Unilever and JP Morgan entered into a $500 million interest rate swap agreement at the end of September using the new SOFR benchmark interest rate, in one of the first major long-dated corporate SOFR swap transactions, according to the US bank.
The Secured Overnight Financing Rate (SOFR) is published by the New York Federal Reserve. Regulators want it used to back dollar-based derivatives and loans to replace the Libor benchmark rate.
The London Interbank Offered Rate (Libor) is being scrapped after banks were fined billions of dollars for trying to rig the benchmark, which is used for contracts from home loans to derivatives and credit cards worth trillions of dollars globally.
Regulators are putting pressure on market participants to change references from Libor to alternative rates such as those compiled by central banks by the end of 2021.
While SOFR has been used by banks and financial institutions, it has so far yet to be adopted more broadly by corporates in the use of their funding needs.
But at the end of September Unilever entered into a $500 million 10-year SOFR interest rate swap with JP Morgan, swapping from fixed to floating to hedge the September 2030 bond, according to a press release seen by Reuters ahead of publication.
According to the US investment bank, this is one of the first major long-dated, non-financial new issuance SOFR swaps globally and is a sign that companies are becoming more comfortable in using new benchmark interest rates.
"For the first time we are seeing a corporate enter into a significant size of a long-dated SOFR-linked swap as opposed to using Libor as a reference rate," said Johannes Banner, head of corporate FX and rates sales for Europe at JP Morgan in London.
"So the real economy is starting to use SOFR in a considerable size and that is the start of a very significant trend."

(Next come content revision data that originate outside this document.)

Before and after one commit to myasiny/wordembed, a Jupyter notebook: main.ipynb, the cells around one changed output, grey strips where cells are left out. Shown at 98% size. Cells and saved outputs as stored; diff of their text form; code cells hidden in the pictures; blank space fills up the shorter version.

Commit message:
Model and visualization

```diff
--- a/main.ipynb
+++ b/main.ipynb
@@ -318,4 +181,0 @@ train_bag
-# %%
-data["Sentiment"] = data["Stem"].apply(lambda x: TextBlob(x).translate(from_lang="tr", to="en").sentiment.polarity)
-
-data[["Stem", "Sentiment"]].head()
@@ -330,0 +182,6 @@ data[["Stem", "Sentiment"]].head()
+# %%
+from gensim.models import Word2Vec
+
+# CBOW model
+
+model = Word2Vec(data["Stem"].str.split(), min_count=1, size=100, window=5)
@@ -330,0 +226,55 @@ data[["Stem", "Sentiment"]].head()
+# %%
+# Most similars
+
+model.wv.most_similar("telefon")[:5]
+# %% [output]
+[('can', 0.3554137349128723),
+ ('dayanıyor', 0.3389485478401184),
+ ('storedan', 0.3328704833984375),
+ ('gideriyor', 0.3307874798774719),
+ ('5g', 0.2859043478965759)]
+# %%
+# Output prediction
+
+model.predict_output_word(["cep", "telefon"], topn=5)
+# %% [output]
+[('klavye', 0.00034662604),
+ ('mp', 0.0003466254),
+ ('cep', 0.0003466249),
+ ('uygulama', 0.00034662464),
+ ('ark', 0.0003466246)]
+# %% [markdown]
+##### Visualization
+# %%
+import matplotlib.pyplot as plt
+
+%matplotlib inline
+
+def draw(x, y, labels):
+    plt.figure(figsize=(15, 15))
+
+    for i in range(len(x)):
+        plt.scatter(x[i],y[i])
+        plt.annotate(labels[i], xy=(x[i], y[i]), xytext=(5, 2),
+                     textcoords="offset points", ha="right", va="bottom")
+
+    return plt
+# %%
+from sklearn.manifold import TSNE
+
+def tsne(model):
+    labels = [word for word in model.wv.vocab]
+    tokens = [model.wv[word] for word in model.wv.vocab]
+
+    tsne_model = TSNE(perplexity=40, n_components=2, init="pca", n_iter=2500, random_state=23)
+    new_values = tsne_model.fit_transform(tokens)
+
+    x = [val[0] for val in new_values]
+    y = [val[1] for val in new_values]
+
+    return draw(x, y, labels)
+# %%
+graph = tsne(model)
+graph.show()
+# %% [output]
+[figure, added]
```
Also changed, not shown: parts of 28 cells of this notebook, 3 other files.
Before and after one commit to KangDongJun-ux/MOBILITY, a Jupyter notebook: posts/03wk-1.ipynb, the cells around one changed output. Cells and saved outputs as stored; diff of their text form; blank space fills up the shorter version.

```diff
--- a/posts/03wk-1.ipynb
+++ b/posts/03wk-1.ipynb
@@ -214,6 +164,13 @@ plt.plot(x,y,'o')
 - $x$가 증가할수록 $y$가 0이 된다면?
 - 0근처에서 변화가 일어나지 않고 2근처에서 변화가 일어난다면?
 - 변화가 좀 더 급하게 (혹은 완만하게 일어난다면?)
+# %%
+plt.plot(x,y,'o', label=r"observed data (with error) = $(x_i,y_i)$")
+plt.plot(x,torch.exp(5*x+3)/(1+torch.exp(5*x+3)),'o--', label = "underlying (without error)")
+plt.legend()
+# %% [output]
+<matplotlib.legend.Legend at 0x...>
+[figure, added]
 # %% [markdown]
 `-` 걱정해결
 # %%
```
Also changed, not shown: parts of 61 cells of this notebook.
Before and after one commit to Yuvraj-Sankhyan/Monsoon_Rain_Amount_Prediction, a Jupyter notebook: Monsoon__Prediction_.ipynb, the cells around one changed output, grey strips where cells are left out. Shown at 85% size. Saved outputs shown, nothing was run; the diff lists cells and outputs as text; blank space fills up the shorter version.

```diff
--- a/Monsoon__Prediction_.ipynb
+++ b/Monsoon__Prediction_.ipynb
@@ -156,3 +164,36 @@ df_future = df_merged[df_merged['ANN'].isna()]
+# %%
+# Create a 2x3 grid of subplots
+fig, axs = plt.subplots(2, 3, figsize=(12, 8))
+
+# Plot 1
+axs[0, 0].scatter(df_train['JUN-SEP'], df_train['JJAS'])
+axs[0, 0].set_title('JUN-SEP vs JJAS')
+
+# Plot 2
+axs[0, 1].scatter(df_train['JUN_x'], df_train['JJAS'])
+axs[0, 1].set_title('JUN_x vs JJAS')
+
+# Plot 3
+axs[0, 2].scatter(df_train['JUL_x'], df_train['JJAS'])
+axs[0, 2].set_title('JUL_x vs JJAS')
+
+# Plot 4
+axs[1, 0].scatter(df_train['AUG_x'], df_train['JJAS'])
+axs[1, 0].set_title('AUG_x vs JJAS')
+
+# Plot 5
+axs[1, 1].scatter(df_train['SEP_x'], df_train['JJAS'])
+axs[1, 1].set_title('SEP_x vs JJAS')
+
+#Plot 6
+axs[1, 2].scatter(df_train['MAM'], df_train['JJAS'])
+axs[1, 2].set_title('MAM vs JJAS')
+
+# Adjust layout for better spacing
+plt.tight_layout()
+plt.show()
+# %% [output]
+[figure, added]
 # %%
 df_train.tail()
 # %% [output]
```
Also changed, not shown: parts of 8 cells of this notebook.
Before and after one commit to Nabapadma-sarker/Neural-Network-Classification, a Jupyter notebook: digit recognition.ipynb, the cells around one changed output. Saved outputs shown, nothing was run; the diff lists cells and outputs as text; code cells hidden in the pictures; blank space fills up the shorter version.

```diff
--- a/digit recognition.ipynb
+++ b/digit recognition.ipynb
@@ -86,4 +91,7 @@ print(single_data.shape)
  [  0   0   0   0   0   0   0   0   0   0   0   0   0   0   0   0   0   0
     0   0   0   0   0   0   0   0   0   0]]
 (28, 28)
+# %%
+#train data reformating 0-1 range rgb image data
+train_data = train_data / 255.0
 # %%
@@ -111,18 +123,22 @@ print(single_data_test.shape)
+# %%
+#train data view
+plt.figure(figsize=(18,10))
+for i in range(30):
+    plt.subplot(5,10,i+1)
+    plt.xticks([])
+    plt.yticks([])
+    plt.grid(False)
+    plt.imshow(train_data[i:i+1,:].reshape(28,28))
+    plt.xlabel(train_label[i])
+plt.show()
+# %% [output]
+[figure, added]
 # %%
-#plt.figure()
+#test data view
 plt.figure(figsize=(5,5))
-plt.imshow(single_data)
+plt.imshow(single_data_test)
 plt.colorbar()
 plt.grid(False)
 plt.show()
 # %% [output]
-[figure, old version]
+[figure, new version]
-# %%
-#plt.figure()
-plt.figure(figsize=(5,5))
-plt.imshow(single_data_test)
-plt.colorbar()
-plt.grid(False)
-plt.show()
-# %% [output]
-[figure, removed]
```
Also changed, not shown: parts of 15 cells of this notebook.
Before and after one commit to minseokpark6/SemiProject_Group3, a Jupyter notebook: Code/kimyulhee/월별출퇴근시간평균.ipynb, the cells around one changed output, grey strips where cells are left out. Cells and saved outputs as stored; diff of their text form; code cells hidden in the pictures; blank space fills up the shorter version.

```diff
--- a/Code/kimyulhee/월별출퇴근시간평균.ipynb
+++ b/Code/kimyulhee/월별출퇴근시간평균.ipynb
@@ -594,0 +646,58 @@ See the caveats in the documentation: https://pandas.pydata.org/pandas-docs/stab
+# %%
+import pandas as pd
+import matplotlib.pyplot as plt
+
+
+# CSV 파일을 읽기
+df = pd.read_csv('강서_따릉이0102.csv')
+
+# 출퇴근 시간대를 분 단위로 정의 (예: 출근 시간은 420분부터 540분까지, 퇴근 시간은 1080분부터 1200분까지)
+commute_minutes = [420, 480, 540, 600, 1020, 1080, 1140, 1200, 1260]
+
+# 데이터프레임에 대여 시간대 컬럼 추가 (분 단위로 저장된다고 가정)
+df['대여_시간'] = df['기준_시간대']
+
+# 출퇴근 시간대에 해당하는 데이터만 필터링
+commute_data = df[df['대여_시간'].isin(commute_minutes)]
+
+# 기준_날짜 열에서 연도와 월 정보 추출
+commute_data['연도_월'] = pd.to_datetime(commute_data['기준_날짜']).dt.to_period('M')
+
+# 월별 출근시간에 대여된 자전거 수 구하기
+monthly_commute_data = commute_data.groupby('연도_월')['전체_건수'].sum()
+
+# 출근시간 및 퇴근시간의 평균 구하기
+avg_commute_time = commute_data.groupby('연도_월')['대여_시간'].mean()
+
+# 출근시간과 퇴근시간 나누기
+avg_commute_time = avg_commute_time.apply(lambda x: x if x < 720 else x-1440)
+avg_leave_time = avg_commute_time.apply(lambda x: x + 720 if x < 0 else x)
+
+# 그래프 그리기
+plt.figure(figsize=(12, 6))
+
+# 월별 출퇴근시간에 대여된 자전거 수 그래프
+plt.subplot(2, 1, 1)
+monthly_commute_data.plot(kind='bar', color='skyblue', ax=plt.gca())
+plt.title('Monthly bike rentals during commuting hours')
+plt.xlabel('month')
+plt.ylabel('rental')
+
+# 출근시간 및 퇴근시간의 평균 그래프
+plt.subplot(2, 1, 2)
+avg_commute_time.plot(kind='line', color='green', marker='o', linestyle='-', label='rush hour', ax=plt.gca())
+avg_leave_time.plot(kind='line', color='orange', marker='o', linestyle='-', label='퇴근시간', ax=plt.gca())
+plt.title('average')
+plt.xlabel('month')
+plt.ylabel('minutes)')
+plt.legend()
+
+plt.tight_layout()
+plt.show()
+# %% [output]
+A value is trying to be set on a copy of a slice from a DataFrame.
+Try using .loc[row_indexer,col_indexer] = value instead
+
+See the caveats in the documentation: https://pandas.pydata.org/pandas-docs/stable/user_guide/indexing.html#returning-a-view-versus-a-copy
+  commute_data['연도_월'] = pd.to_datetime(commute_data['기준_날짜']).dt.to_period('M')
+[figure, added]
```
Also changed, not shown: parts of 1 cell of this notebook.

He added that some European corporates with exposure to euro interest rates could soon start using the European Central Bank compiled ESTR short-term rate in swap transactions to replace the Eonia rate that is being discontinued at the end of next year.